## Your goal
Omit the images and output every line of the data below exactly.

--- START ---

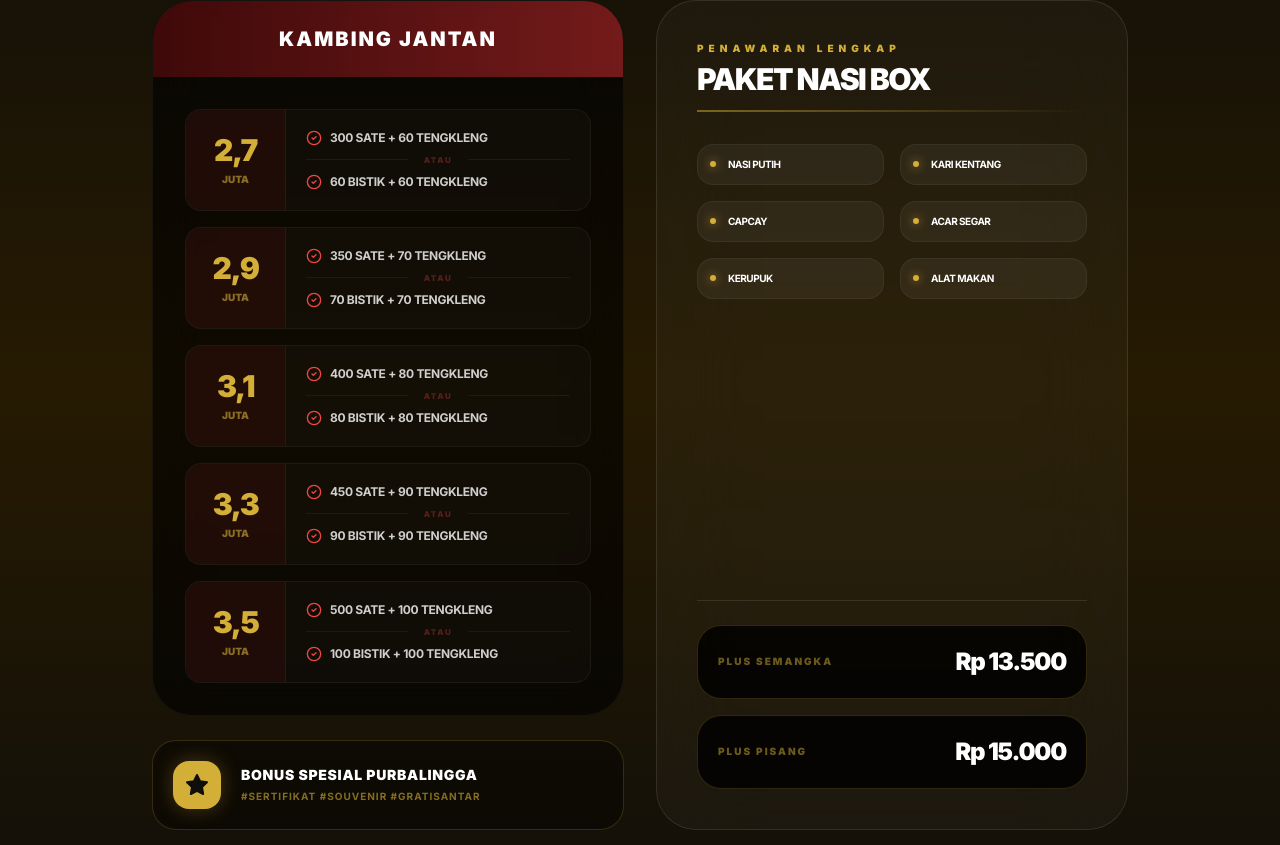
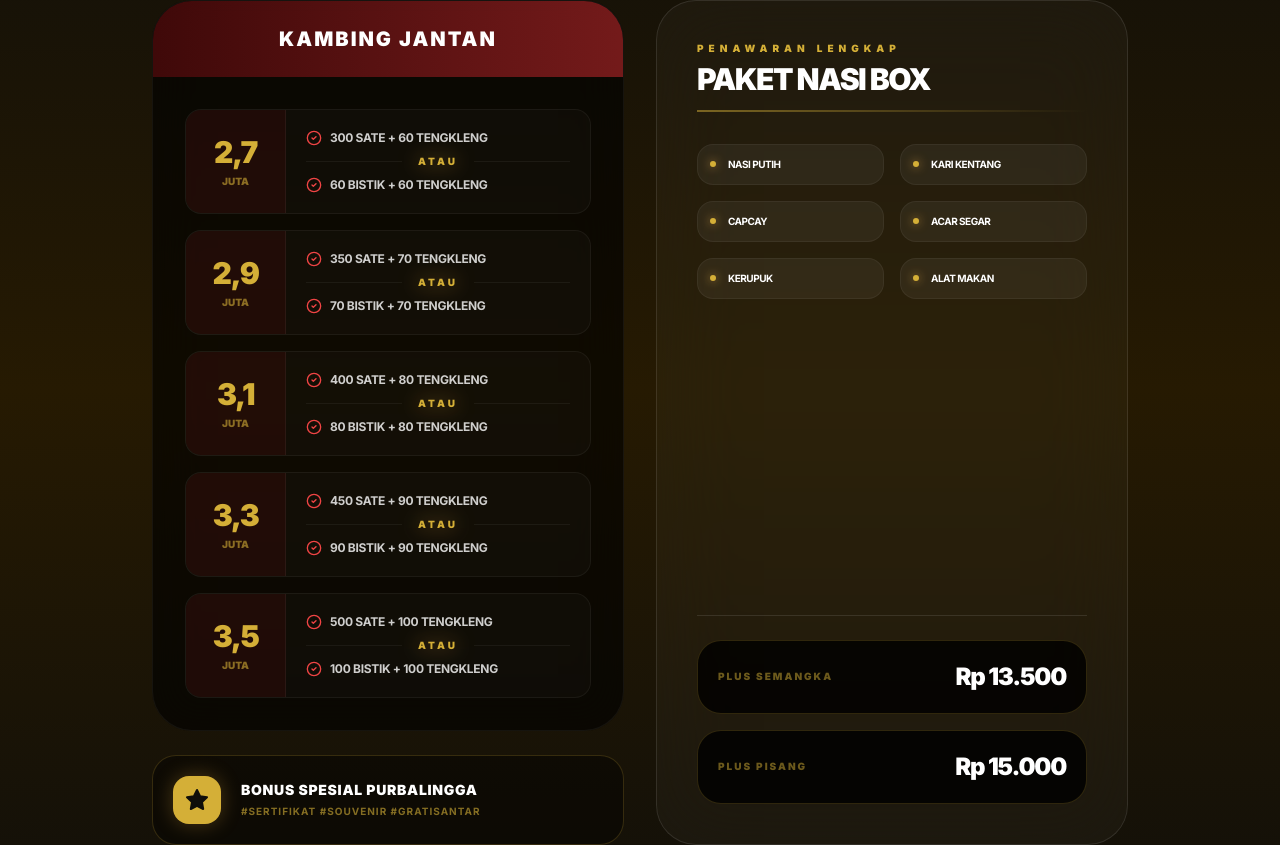
Before and after one commit to azharhanin002-web/jasaqiqah, a Next.js app: page /aqiqah-purbalingga in a window 1280 px wide. Shown: the part 1883-2728 px from the top of the page. Built offline with nearby package versions, Linux system fonts and the light colour scheme.

Commit message:
kata atau

```diff
--- a/app/(site)/(marketing)/aqiqah-banyumas/page.tsx
+++ b/app/(site)/(marketing)/aqiqah-banyumas/page.tsx
@@ -156,12 +156,16 @@ export default function AqiqahBanyumasPage() {
                             <CheckCircle2 size={15} className="text-red-500 shrink-0" />
                             <span>{item.sate} Sate + {item.tengkleng} Tengkleng</span>
                           </div>
-                          {/* PENAMBAHAN KATA "ATAU" */}
+
+                          {/* PENAMBAHAN KATA "ATAU" DENGAN EMAS MENYALA */}
                           <div className="flex items-center gap-4">
                             <div className="h-[1px] flex-1 bg-white/5"></div>
-                            <span className="text-[8px] font-black text-red-500/30 tracking-[0.2em]">ATAU</span>
+                            <span className="text-[10px] font-black text-accent tracking-[0.3em] drop-shadow-[0_0_10px_rgba(217,161,60,0.8)]">
+                              ATAU
+                            </span>
                             <div className="h-[1px] flex-1 bg-white/5"></div>
                           </div>
+
                           <div className="flex items-center gap-2 text-white/80 text-[12px] font-bold">
                             <CheckCircle2 size={15} className="text-red-500 shrink-0" />
                             <span>{item.bistik} Bistik + {item.tengkleng} Tengkleng</span>
--- a/app/(site)/(marketing)/aqiqah-purbalingga/page.tsx
+++ b/app/(site)/(marketing)/aqiqah-purbalingga/page.tsx
@@ -161,12 +161,16 @@ export default function AqiqahPurbalinggaPage() {
                             <CheckCircle2 size={16} className="text-red-500" />
                             <span>{item.sate} Sate + {item.tengkleng} Tengkleng</span>
                           </div>
-                          {/* PENAMBAHAN KATA "ATAU" */}
+
+                          {/* PENAMBAHAN KATA "ATAU" DENGAN EMAS MENYALA */}
                           <div className="flex items-center gap-4">
                             <div className="h-[1px] flex-1 bg-white/5"></div>
-                            <span className="text-[8px] font-black text-red-500/30 tracking-[0.2em]">ATAU</span>
+                            <span className="text-[10px] font-black text-accent tracking-[0.3em] drop-shadow-[0_0_10px_rgba(217,161,60,0.8)]">
+                              ATAU
+                            </span>
                             <div className="h-[1px] flex-1 bg-white/5"></div>
                           </div>
+
                           <div className="flex items-center gap-2 text-white/80 text-xs font-bold uppercase tracking-tight">
                             <CheckCircle2 size={16} className="text-red-500" />
                             <span>{item.bistik} Bistik + {item.tengkleng} Tengkleng</span>
--- a/app/(site)/page.tsx
+++ b/app/(site)/page.tsx
@@ -231,7 +231,6 @@ export default async function Home() {
 
  {/* 3. PRICING SECTION (DEEP GOLDEN TWILIGHT - COMPACT) */}
 <section id="paket" className="py-24 bg-gradient-to-b from-[#0f0e0a] via-[#261a02] to-[#0f0e0a] relative overflow-hidden">
-
   <div className="max-w-5xl mx-auto px-6 relative z-10">
     <div className="text-center mb-16">
       <h2 className="text-3xl md:text-5xl font-black text-white tracking-tighter mb-3 uppercase">
@@ -242,12 +241,10 @@ export default async function Home() {
       </p>
     </div>
 
-    {/* Container Grid Diperkecil agar kartu tidak terlalu lebar */}
     <div className="grid lg:grid-cols-2 gap-8 items-start mb-16">
 
       {/* --- KOLOM KIRI: JANTAN + BONUS --- */}
       <div className="space-y-6">
-        {/* KARTU JANTAN (DARK GLASS) */}
         <div className="group relative bg-black/60 backdrop-blur-xl border border-white/5 rounded-[2.5rem] overflow-hidden transition-all duration-500 hover:border-red-500/40 hover:shadow-[0_0_50px_-10px_rgba(220,38,38,0.4)] hover:-translate-y-1">
           <div className="bg-gradient-to-r from-red-950/90 to-red-900/90 p-5 text-center border-b border-white/10">
             <h3 className="text-white font-black text-xl uppercase tracking-[0.2em]">Kambing Jantan</h3>
@@ -265,11 +262,16 @@ export default async function Home() {
                     <CheckCircle2 size={15} className="text-red-500 shrink-0" />
                     <span>{item.sate} Sate + {item.tengkleng} Tengkleng</span>
                   </div>
+
+                  {/* UPDATE: ATAU EMAS MENYALA */}
                   <div className="flex items-center gap-4">
                     <div className="h-[1px] flex-1 bg-white/5"></div>
-                    <span className="text-[8px] font-black text-red-500/30 tracking-[0.2em]">ATAU</span>
+                    <span className="text-[10px] font-black text-accent tracking-[0.3em] drop-shadow-[0_0_10px_rgba(217,161,60,0.8)]">
+                      ATAU
+                    </span>
                     <div className="h-[1px] flex-1 bg-white/5"></div>
                   </div>
+
                   <div className="flex items-center gap-2 text-white/80 text-[12px] font-bold">
                     <CheckCircle2 size={15} className="text-red-500 shrink-0" />
                     <span>{item.bistik} Bistik + {item.tengkleng} Tengkleng</span>
@@ -280,7 +282,6 @@ export default async function Home() {
           </div>
         </div>
 
-        {/* BONUS KECIL (KOMPAK DI BAWAH JANTAN) */}
         <div className="bg-black/40 backdrop-blur-md border border-accent/20 rounded-3xl p-4 flex items-center gap-4 transition-all hover:border-accent/40 shadow-lg">
           <div className="w-10 h-10 bg-accent rounded-xl flex items-center justify-center text-[#0f0e0a] shrink-0">
             <Star size={20} fill="currentColor" strokeWidth={0} />
@@ -314,11 +315,16 @@ export default async function Home() {
                   <CheckCircle2 size={15} className="text-emerald-500 shrink-0" />
                   <span>{item.sate} Sate + {item.tengkleng} Tengkleng</span>
                 </div>
+
+                {/* UPDATE: ATAU EMAS MENYALA */}
                 <div className="flex items-center gap-4">
                   <div className="h-[1px] flex-1 bg-white/5"></div>
-                  <span className="text-[8px] font-black text-emerald-500/30 tracking-[0.2em]">ATAU</span>
+                  <span className="text-[10px] font-black text-accent tracking-[0.3em] drop-shadow-[0_0_10px_rgba(217,161,60,0.8)]">
+                    ATAU
+                  </span>
                   <div className="h-[1px] flex-1 bg-white/5"></div>
                 </div>
+
                 <div className="flex items-center gap-2 text-white/80 text-[12px] font-bold">
                   <CheckCircle2 size={15} className="text-emerald-500 shrink-0" />
                   <span>{item.bistik} Bistik + {item.tengkleng} Tengkleng</span>
@@ -333,7 +339,6 @@ export default async function Home() {
     {/* PAKET NASI BOX (DARK GLASS) */}
     <div className="max-w-4xl mx-auto bg-white/[0.03] backdrop-blur-2xl rounded-[2.5rem] p-8 md:p-12 flex flex-col md:flex-row items-center gap-10 shadow-2xl border border-white/10 relative overflow-hidden">
       <div className="w-full md:w-1/3 text-center md:text-left">
-        {/* Label Harga ditambahkan di atas judul */}
         <p className="text-accent font-black text-[10px] uppercase tracking-[0.5em] mb-1">Harga</p>
         <h3 className="text-white text-3xl font-black uppercase tracking-tighter leading-none mb-3">PAKET NASI BOX</h3>
         <p className="text-accent font-black text-[9px] uppercase tracking-[0.3em] opacity-70">Menu Lengkap & Berkah</p>
```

--- END ---

## Your response
Before and after one commit to azharhanin002-web/jasaqiqah, a Next.js app: page /aqiqah-purbalingga in a window 1280 px wide. Shown: the part 1883-2728 px from the top of the page. Built offline with nearby package versions, Linux system fonts and the light colour scheme.

Commit message:
kata atau

```diff
--- a/app/(site)/(marketing)/aqiqah-banyumas/page.tsx
+++ b/app/(site)/(marketing)/aqiqah-banyumas/page.tsx
@@ -156,12 +156,16 @@ export default function AqiqahBanyumasPage() {
                             <CheckCircle2 size={15} className="text-red-500 shrink-0" />
                             <span>{item.sate} Sate + {item.tengkleng} Tengkleng</span>
                           </div>
-                          {/* PENAMBAHAN KATA "ATAU" */}
+
+                          {/* PENAMBAHAN KATA "ATAU" DENGAN EMAS MENYALA */}
                           <div className="flex items-center gap-4">
                             <div className="h-[1px] flex-1 bg-white/5"></div>
-                            <span className="text-[8px] font-black text-red-500/30 tracking-[0.2em]">ATAU</span>
+                            <span className="text-[10px] font-black text-accent tracking-[0.3em] drop-shadow-[0_0_10px_rgba(217,161,60,0.8)]">
+                              ATAU
+                            </span>
                             <div className="h-[1px] flex-1 bg-white/5"></div>
                           </div>
+
                           <div className="flex items-center gap-2 text-white/80 text-[12px] font-bold">
                             <CheckCircle2 size={15} className="text-red-500 shrink-0" />
                             <span>{item.bistik} Bistik + {item.tengkleng} Tengkleng</span>
--- a/app/(site)/(marketing)/aqiqah-purbalingga/page.tsx
+++ b/app/(site)/(marketing)/aqiqah-purbalingga/page.tsx
@@ -161,12 +161,16 @@ export default function AqiqahPurbalinggaPage() {
                             <CheckCircle2 size={16} className="text-red-500" />
                             <span>{item.sate} Sate + {item.tengkleng} Tengkleng</span>
                           </div>
-                          {/* PENAMBAHAN KATA "ATAU" */}
+
+                          {/* PENAMBAHAN KATA "ATAU" DENGAN EMAS MENYALA */}
                           <div className="flex items-center gap-4">
                             <div className="h-[1px] flex-1 bg-white/5"></div>
-                            <span className="text-[8px] font-black text-red-500/30 tracking-[0.2em]">ATAU</span>
+                            <span className="text-[10px] font-black text-accent tracking-[0.3em] drop-shadow-[0_0_10px_rgba(217,161,60,0.8)]">
+                              ATAU
+                            </span>
                             <div className="h-[1px] flex-1 bg-white/5"></div>
                           </div>
+
                           <div className="flex items-center gap-2 text-white/80 text-xs font-bold uppercase tracking-tight">
                             <CheckCircle2 size={16} className="text-red-500" />
                             <span>{item.bistik} Bistik + {item.tengkleng} Tengkleng</span>
--- a/app/(site)/page.tsx
+++ b/app/(site)/page.tsx
@@ -231,7 +231,6 @@ export default async function Home() {
 
  {/* 3. PRICING SECTION (DEEP GOLDEN TWILIGHT - COMPACT) */}
 <section id="paket" className="py-24 bg-gradient-to-b from-[#0f0e0a] via-[#261a02] to-[#0f0e0a] relative overflow-hidden">
-
   <div className="max-w-5xl mx-auto px-6 relative z-10">
     <div className="text-center mb-16">
       <h2 className="text-3xl md:text-5xl font-black text-white tracking-tighter mb-3 uppercase">
@@ -242,12 +241,10 @@ export default async function Home() {
       </p>
     </div>
 
-    {/* Container Grid Diperkecil agar kartu tidak terlalu lebar */}
     <div className="grid lg:grid-cols-2 gap-8 items-start mb-16">
 
       {/* --- KOLOM KIRI: JANTAN + BONUS --- */}
       <div className="space-y-6">
-        {/* KARTU JANTAN (DARK GLASS) */}
         <div className="group relative bg-black/60 backdrop-blur-xl border border-white/5 rounded-[2.5rem] overflow-hidden transition-all duration-500 hover:border-red-500/40 hover:shadow-[0_0_50px_-10px_rgba(220,38,38,0.4)] hover:-translate-y-1">
           <div className="bg-gradient-to-r from-red-950/90 to-red-900/90 p-5 text-center border-b border-white/10">
             <h3 className="text-white font-black text-xl uppercase tracking-[0.2em]">Kambing Jantan</h3>
@@ -265,11 +262,16 @@ export default async function Home() {
                     <CheckCircle2 size={15} className="text-red-500 shrink-0" />
                     <span>{item.sate} Sate + {item.tengkleng} Tengkleng</span>
                   </div>
+
+                  {/* UPDATE: ATAU EMAS MENYALA */}
                   <div className="flex items-center gap-4">
                     <div className="h-[1px] flex-1 bg-white/5"></div>
-                    <span className="text-[8px] font-black text-red-500/30 tracking-[0.2em]">ATAU</span>
+                    <span className="text-[10px] font-black text-accent tracking-[0.3em] drop-shadow-[0_0_10px_rgba(217,161,60,0.8)]">
+                      ATAU
+                    </span>
                     <div className="h-[1px] flex-1 bg-white/5"></div>
                   </div>
+
                   <div className="flex items-center gap-2 text-white/80 text-[12px] font-bold">
                     <CheckCircle2 size={15} className="text-red-500 shrink-0" />
                     <span>{item.bistik} Bistik + {item.tengkleng} Tengkleng</span>
@@ -280,7 +282,6 @@ export default async function Home() {
           </div>
         </div>
 
-        {/* BONUS KECIL (KOMPAK DI BAWAH JANTAN) */}
         <div className="bg-black/40 backdrop-blur-md border border-accent/20 rounded-3xl p-4 flex items-center gap-4 transition-all hover:border-accent/40 shadow-lg">
           <div className="w-10 h-10 bg-accent rounded-xl flex items-center justify-center text-[#0f0e0a] shrink-0">
             <Star size={20} fill="currentColor" strokeWidth={0} />
@@ -314,11 +315,16 @@ export default async function Home() {
                   <CheckCircle2 size={15} className="text-emerald-500 shrink-0" />
                   <span>{item.sate} Sate + {item.tengkleng} Tengkleng</span>
                 </div>
+
+                {/* UPDATE: ATAU EMAS MENYALA */}
                 <div className="flex items-center gap-4">
                   <div className="h-[1px] flex-1 bg-white/5"></div>
-                  <span className="text-[8px] font-black text-emerald-500/30 tracking-[0.2em]">ATAU</span>
+                  <span className="text-[10px] font-black text-accent tracking-[0.3em] drop-shadow-[0_0_10px_rgba(217,161,60,0.8)]">
+                    ATAU
+                  </span>
                   <div className="h-[1px] flex-1 bg-white/5"></div>
                 </div>
+
                 <div className="flex items-center gap-2 text-white/80 text-[12px] font-bold">
                   <CheckCircle2 size={15} className="text-emerald-500 shrink-0" />
                   <span>{item.bistik} Bistik + {item.tengkleng} Tengkleng</span>
@@ -333,7 +339,6 @@ export default async function Home() {
     {/* PAKET NASI BOX (DARK GLASS) */}
     <div className="max-w-4xl mx-auto bg-white/[0.03] backdrop-blur-2xl rounded-[2.5rem] p-8 md:p-12 flex flex-col md:flex-row items-center gap-10 shadow-2xl border border-white/10 relative overflow-hidden">
       <div className="w-full md:w-1/3 text-center md:text-left">
-        {/* Label Harga ditambahkan di atas judul */}
         <p className="text-accent font-black text-[10px] uppercase tracking-[0.5em] mb-1">Harga</p>
         <h3 className="text-white text-3xl font-black uppercase tracking-tighter leading-none mb-3">PAKET NASI BOX</h3>
         <p className="text-accent font-black text-[9px] uppercase tracking-[0.3em] opacity-70">Menu Lengkap & Berkah</p>
```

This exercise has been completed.